Recent studies intensely discuss the apparent green-up behaviour of Amazon rain forests during dry seasons. One explanation was that the forests were adapted to droughts through deep roots and profit from increased irradiance during the dry season. Another stream of studies found high impact of solar geometry on the often used MODIS Enhanced Vegetation Index (EVI) and calls for paying attention to this effect. One study completely challenges the green-up hypothesis and attributes all seasonal variation to effects of solar geometry. So far no final answer for this debate has been found.
One part in the puzzle is to assess the sensitivity of EVI and other vegetation indices to solar geometry. This has been done with observational data in different studies. In this context, the Unmanned Aerial Vehicle (UAV) of the GRS group offers great flexibility, which has already proven useful in an earlier study. The first part of this study will make use of the UAV in a similar way as in this earlier study. The second part of this study will employ vegetation radiative transfer models (VRTM) to assess the sensitivity of vegetation indices to solar geometry. VRTMs allow to study the solar and viewing geometry effect in a universal way while excluding atmospheric noise like clouds and aerosols. Additionally, they can be expanded to other vegetation indices apart from EVI and sensor band definitions. In this study the Automated Radiative Transfer Models Operator (ARTMO) software package will be exploited.

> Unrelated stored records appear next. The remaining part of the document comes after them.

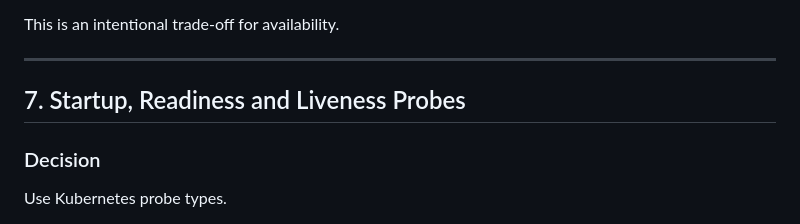
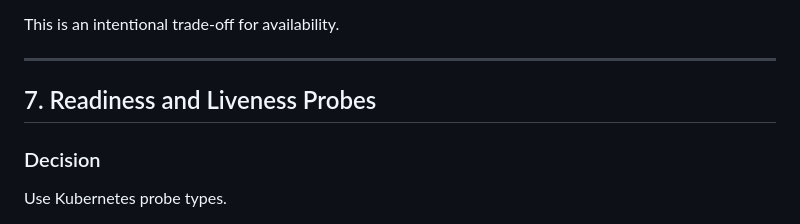
Before and after one commit to Mahi7001/brightedgeassign, a Markdown page: part1/DECSIONS.md, the part around the change. GitHub-like rendering.

```diff
--- a/part1/DECSIONS.md
+++ b/part1/DECSIONS.md
@@ -187,7 +187,7 @@ This is an intentional trade-off for availability.
 
 ---
 
-## 7. Startup, Readiness and Liveness Probes
+## 7. Readiness and Liveness Probes
 
 ### Decision
 
```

ARTMO offers a single interface to several VRTMs with a MATLAB graphical user interface (GUI).
- Define a set of relevant VIs
- Study sensitivity of VIs to solar geometry with the dataset UAV acquired data set and the ARTMO toolbox
- Investigate mixed effects between changing geometry and other VRTM parameters
- GRS-32306 – Advanced Earth Observation
- Affinity with scripting (e.g. R, Pyhton, MatLab)